    To the toil of another day,
          And a bullet sang by the parapet
          To drive in the new-turned clay.

The sun sank slow by the sweep of the hill,
     They had carried all the hay,
And a blackbird sang by the window-sill,
    And a girl knelt down to pray:
          ‘Keep Thou safe through the night, O Lord,
          Whom Thou hast kept through the day.’

The sun sank slow by the shell-swept height,
    The guns had prepared a way,
And a soldier turned to sleep that night
    Who would not wake for the day,
          And a blackbird flew from the window-sill,
          When a girl knelt down to pray.
Source: In War Time (1917)



April 26—May 25, 1915

Early morning over Rouen, hopeful, high, courageous morning,
And the laughter of adventure, and the steepness of the stair,
And the dawn across the river, and the wind across the bridges,
And the empty littered station, and the tired people there.

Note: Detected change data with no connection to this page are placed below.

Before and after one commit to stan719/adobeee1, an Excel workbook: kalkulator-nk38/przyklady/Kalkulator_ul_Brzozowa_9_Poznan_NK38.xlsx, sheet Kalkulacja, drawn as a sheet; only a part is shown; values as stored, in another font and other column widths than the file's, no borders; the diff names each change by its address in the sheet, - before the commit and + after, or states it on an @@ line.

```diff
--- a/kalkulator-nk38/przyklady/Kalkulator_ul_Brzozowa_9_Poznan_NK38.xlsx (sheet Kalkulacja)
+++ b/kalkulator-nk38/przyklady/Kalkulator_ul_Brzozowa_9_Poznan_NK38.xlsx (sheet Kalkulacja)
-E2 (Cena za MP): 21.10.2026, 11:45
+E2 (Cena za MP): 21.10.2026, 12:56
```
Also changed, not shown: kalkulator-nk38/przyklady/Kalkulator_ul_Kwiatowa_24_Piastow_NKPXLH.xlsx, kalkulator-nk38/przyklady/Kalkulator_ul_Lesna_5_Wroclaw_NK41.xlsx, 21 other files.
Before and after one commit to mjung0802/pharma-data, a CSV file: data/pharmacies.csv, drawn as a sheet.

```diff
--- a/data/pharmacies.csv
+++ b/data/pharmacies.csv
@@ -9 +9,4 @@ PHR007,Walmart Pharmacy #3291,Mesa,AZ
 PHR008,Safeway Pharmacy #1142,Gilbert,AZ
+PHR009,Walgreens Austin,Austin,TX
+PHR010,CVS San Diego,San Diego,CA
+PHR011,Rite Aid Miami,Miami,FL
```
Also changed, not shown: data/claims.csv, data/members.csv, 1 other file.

Can you recall those mornings, and the hurry of awakening,
And the long-forgotten wonder if we should miss the way,
And the unfamiliar faces, and the coming of provisions,
And the freshness and the glory of the labour of the day.

Hot noontide over Rouen, and the sun upon the city,
Sun and dust unceasing, and the glare of cloudless skies,
And the voices of the Indians and the endless stream of soldiers,
And the clicking of the tatties, and the buzzing of the flies.

Can you recall those noontides and the reek of steam and coffee,
Heavy-laden noontides with the evening’s peace to win,
And the little piles of Woodbines, and the sticky soda bottles,
And the crushes in the “Parlour”, and the letters coming in?

Quiet night-time over Rouen, and the station full of soldiers,
All the youth and pride of England from the ends of all the earth;
And the rifles piled together, and the creaking of the sword-belts,
And the faces bent above them, and the gay, heart-breaking mirth.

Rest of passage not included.